Task statement: In your copy of the entries below, keep every word exactly and leave out all images.

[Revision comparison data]
==*==

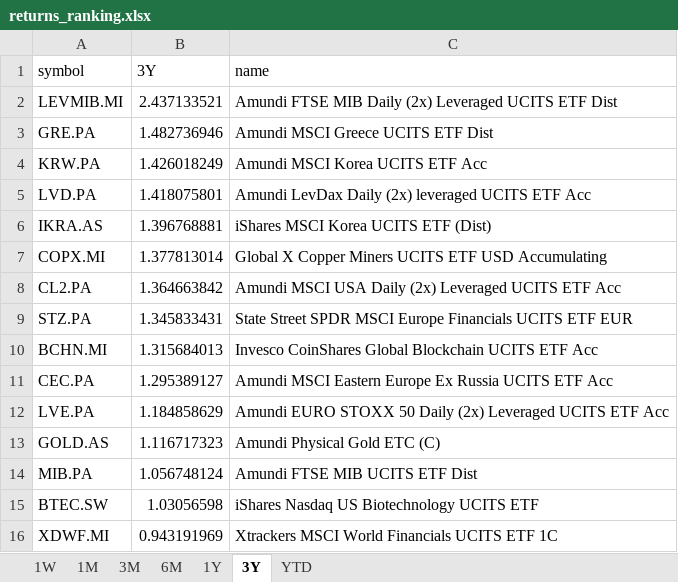
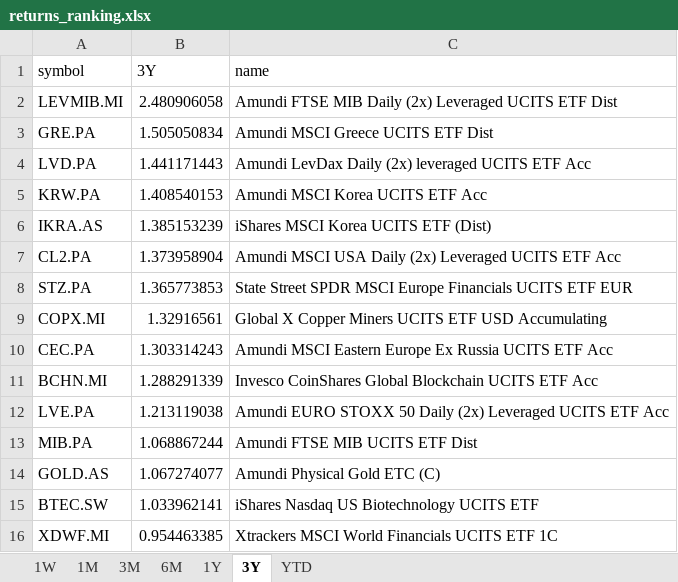
Before and after one commit to laceto/myfinance2, an Excel workbook: data/results/etf/returns_ranking.xlsx, sheet 3Y, drawn as a sheet; values as stored, in another font and other column widths than the file's, no borders; removed rows and columns are numbered as before the commit, all else as after; the diff names each change by its address in the sheet, - before the commit and + after, or states it on an @@ line.

```diff
--- a/data/results/etf/returns_ranking.xlsx (sheet 3Y)
+++ b/data/results/etf/returns_ranking.xlsx (sheet 3Y)
-B2 (3Y): 2.437133521
+B2 (3Y): 2.480906058
-B3 (3Y): 1.482736946
+B3 (3Y): 1.505050834
-row 4: KRW.PA | 1.426018249 | Amundi MSCI Korea UCITS ETF Acc
-B4 (3Y): 1.418075801
+B4 (3Y): 1.441171443
+row 5: KRW.PA | 1.408540153 | Amundi MSCI Korea UCITS ETF Acc
-B6 (3Y): 1.396768881
+B6 (3Y): 1.385153239
-row 7: COPX.MI | 1.377813014 | Global X Copper Miners UCITS ETF USD Accumulating
-B7 (3Y): 1.364663842
+B7 (3Y): 1.373958904
-B8 (3Y): 1.345833431
+B8 (3Y): 1.365773853
-row 10: BCHN.MI | 1.315684013 | Invesco CoinShares Global Blockchain UCITS ETF Acc
+row 9: COPX.MI | 1.32916561 | Global X Copper Miners UCITS ETF USD Accumulating
-B10 (3Y): 1.295389127
+B10 (3Y): 1.303314243
+row 11: BCHN.MI | 1.288291339 | Invesco CoinShares Global Blockchain UCITS ETF Acc
-B12 (3Y): 1.184858629
+B12 (3Y): 1.213119038
-row 13: GOLD.AS | 1.116717323 | Amundi Physical Gold ETC (C)
-B13 (3Y): 1.056748124
+B13 (3Y): 1.068867244
+row 14: GOLD.AS | 1.067274077 | Amundi Physical Gold ETC (C)
-B15 (3Y): 1.03056598
+B15 (3Y): 1.033962141
-B16 (3Y): 0.943191969
+B16 (3Y): 0.954463385
```
Also changed, not shown: sheet 1W, sheet 6M, sheet 1M, sheet 3M, sheet 1Y, sheet YTD, 2 other files.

==*==

Solution for this task:
Before and after one commit to laceto/myfinance2, an Excel workbook: data/results/etf/returns_ranking.xlsx, sheet 3Y, drawn as a sheet; values as stored, in another font and other column widths than the file's, no borders; removed rows and columns are numbered as before the commit, all else as after; the diff names each change by its address in the sheet, - before the commit and + after, or states it on an @@ line.

```diff
--- a/data/results/etf/returns_ranking.xlsx (sheet 3Y)
+++ b/data/results/etf/returns_ranking.xlsx (sheet 3Y)
-B2 (3Y): 2.437133521
+B2 (3Y): 2.480906058
-B3 (3Y): 1.482736946
+B3 (3Y): 1.505050834
-row 4: KRW.PA | 1.426018249 | Amundi MSCI Korea UCITS ETF Acc
-B4 (3Y): 1.418075801
+B4 (3Y): 1.441171443
+row 5: KRW.PA | 1.408540153 | Amundi MSCI Korea UCITS ETF Acc
-B6 (3Y): 1.396768881
+B6 (3Y): 1.385153239
-row 7: COPX.MI | 1.377813014 | Global X Copper Miners UCITS ETF USD Accumulating
-B7 (3Y): 1.364663842
+B7 (3Y): 1.373958904
-B8 (3Y): 1.345833431
+B8 (3Y): 1.365773853
-row 10: BCHN.MI | 1.315684013 | Invesco CoinShares Global Blockchain UCITS ETF Acc
+row 9: COPX.MI | 1.32916561 | Global X Copper Miners UCITS ETF USD Accumulating
-B10 (3Y): 1.295389127
+B10 (3Y): 1.303314243
+row 11: BCHN.MI | 1.288291339 | Invesco CoinShares Global Blockchain UCITS ETF Acc
-B12 (3Y): 1.184858629
+B12 (3Y): 1.213119038
-row 13: GOLD.AS | 1.116717323 | Amundi Physical Gold ETC (C)
-B13 (3Y): 1.056748124
+B13 (3Y): 1.068867244
+row 14: GOLD.AS | 1.067274077 | Amundi Physical Gold ETC (C)
-B15 (3Y): 1.03056598
+B15 (3Y): 1.033962141
-B16 (3Y): 0.943191969
+B16 (3Y): 0.954463385
```
Also changed, not shown: sheet 1W, sheet 6M, sheet 1M, sheet 3M, sheet 1Y, sheet YTD, 2 other files.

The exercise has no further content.